### To do
Give every line below again, exactly.

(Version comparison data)
---------------
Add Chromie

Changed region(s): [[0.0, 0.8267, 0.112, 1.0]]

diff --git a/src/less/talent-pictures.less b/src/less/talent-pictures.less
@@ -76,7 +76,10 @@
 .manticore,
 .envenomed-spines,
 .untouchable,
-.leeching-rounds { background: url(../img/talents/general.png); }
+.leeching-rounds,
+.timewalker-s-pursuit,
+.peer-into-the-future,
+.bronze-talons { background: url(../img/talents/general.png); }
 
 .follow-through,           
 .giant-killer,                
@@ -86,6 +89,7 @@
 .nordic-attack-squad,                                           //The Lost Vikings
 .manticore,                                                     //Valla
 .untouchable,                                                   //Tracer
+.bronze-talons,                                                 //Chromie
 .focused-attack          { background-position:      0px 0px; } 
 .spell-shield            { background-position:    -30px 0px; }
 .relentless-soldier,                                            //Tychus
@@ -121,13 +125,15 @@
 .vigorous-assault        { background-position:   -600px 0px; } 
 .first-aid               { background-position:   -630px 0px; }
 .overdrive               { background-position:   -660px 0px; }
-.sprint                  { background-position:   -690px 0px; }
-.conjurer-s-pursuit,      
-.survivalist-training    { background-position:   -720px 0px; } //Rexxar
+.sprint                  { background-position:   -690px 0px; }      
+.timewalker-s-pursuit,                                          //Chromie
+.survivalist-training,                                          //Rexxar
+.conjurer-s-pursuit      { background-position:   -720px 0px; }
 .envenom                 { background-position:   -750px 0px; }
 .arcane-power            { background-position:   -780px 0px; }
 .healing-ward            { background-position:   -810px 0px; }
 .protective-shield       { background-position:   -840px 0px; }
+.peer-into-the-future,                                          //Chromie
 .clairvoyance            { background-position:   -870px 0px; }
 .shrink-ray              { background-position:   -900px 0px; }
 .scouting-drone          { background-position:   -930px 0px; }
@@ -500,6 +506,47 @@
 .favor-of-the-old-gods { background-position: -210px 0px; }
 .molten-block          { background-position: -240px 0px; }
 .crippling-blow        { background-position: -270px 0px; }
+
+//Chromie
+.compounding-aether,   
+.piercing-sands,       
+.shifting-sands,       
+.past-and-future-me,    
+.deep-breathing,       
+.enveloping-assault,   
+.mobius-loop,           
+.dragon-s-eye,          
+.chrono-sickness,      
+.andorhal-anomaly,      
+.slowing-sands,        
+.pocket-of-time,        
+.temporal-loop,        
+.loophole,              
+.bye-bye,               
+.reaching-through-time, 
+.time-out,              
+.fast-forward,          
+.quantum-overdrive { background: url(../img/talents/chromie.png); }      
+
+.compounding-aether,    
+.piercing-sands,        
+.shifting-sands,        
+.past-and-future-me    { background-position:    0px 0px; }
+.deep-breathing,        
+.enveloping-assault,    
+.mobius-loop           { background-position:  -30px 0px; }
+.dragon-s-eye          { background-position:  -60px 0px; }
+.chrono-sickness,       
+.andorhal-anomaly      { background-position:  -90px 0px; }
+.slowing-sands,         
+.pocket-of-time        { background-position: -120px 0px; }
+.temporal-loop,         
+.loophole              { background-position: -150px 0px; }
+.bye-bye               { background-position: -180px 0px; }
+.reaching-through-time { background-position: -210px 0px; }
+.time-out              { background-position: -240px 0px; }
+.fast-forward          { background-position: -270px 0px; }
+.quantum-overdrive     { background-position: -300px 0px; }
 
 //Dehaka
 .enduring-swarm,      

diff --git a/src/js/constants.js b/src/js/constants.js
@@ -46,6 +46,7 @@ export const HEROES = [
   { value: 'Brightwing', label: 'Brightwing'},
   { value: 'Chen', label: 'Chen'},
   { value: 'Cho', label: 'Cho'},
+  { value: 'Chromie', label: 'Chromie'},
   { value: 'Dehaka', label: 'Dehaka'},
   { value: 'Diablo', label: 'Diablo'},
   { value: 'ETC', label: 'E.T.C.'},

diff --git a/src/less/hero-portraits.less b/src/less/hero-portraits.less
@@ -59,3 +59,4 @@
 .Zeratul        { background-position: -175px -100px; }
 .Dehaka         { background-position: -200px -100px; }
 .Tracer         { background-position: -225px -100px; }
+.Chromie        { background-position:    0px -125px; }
---------------
### Response to this task
Add Chromie

Changed region(s): [[0.0, 0.8267, 0.112, 1.0]]

diff --git a/src/less/talent-pictures.less b/src/less/talent-pictures.less
@@ -76,7 +76,10 @@
 .manticore,
 .envenomed-spines,
 .untouchable,
-.leeching-rounds { background: url(../img/talents/general.png); }
+.leeching-rounds,
+.timewalker-s-pursuit,
+.peer-into-the-future,
+.bronze-talons { background: url(../img/talents/general.png); }
 
 .follow-through,           
 .giant-killer,                
@@ -86,6 +89,7 @@
 .nordic-attack-squad,                                           //The Lost Vikings
 .manticore,                                                     //Valla
 .untouchable,                                                   //Tracer
+.bronze-talons,                                                 //Chromie
 .focused-attack          { background-position:      0px 0px; } 
 .spell-shield            { background-position:    -30px 0px; }
 .relentless-soldier,                                            //Tychus
@@ -121,13 +125,15 @@
 .vigorous-assault        { background-position:   -600px 0px; } 
 .first-aid               { background-position:   -630px 0px; }
 .overdrive               { background-position:   -660px 0px; }
-.sprint                  { background-position:   -690px 0px; }
-.conjurer-s-pursuit,      
-.survivalist-training    { background-position:   -720px 0px; } //Rexxar
+.sprint                  { background-position:   -690px 0px; }      
+.timewalker-s-pursuit,                                          //Chromie
+.survivalist-training,                                          //Rexxar
+.conjurer-s-pursuit      { background-position:   -720px 0px; }
 .envenom                 { background-position:   -750px 0px; }
 .arcane-power            { background-position:   -780px 0px; }
 .healing-ward            { background-position:   -810px 0px; }
 .protective-shield       { background-position:   -840px 0px; }
+.peer-into-the-future,                                          //Chromie
 .clairvoyance            { background-position:   -870px 0px; }
 .shrink-ray              { background-position:   -900px 0px; }
 .scouting-drone          { background-position:   -930px 0px; }
@@ -500,6 +506,47 @@
 .favor-of-the-old-gods { background-position: -210px 0px; }
 .molten-block          { background-position: -240px 0px; }
 .crippling-blow        { background-position: -270px 0px; }
+
+//Chromie
+.compounding-aether,   
+.piercing-sands,       
+.shifting-sands,       
+.past-and-future-me,    
+.deep-breathing,       
+.enveloping-assault,   
+.mobius-loop,           
+.dragon-s-eye,          
+.chrono-sickness,      
+.andorhal-anomaly,      
+.slowing-sands,        
+.pocket-of-time,        
+.temporal-loop,        
+.loophole,              
+.bye-bye,               
+.reaching-through-time, 
+.time-out,              
+.fast-forward,          
+.quantum-overdrive { background: url(../img/talents/chromie.png); }      
+
+.compounding-aether,    
+.piercing-sands,        
+.shifting-sands,        
+.past-and-future-me    { background-position:    0px 0px; }
+.deep-breathing,        
+.enveloping-assault,    
+.mobius-loop           { background-position:  -30px 0px; }
+.dragon-s-eye          { background-position:  -60px 0px; }
+.chrono-sickness,       
+.andorhal-anomaly      { background-position:  -90px 0px; }
+.slowing-sands,         
+.pocket-of-time        { background-position: -120px 0px; }
+.temporal-loop,         
+.loophole              { background-position: -150px 0px; }
+.bye-bye               { background-position: -180px 0px; }
+.reaching-through-time { background-position: -210px 0px; }
+.time-out              { background-position: -240px 0px; }
+.fast-forward          { background-position: -270px 0px; }
+.quantum-overdrive     { background-position: -300px 0px; }
 
 //Dehaka
 .enduring-swarm,      

diff --git a/src/js/constants.js b/src/js/constants.js
@@ -46,6 +46,7 @@ export const HEROES = [
   { value: 'Brightwing', label: 'Brightwing'},
   { value: 'Chen', label: 'Chen'},
   { value: 'Cho', label: 'Cho'},
+  { value: 'Chromie', label: 'Chromie'},
   { value: 'Dehaka', label: 'Dehaka'},
   { value: 'Diablo', label: 'Diablo'},
   { value: 'ETC', label: 'E.T.C.'},

diff --git a/src/less/hero-portraits.less b/src/less/hero-portraits.less
@@ -59,3 +59,4 @@
 .Zeratul        { background-position: -175px -100px; }
 .Dehaka         { background-position: -200px -100px; }
 .Tracer         { background-position: -225px -100px; }
+.Chromie        { background-position:    0px -125px; }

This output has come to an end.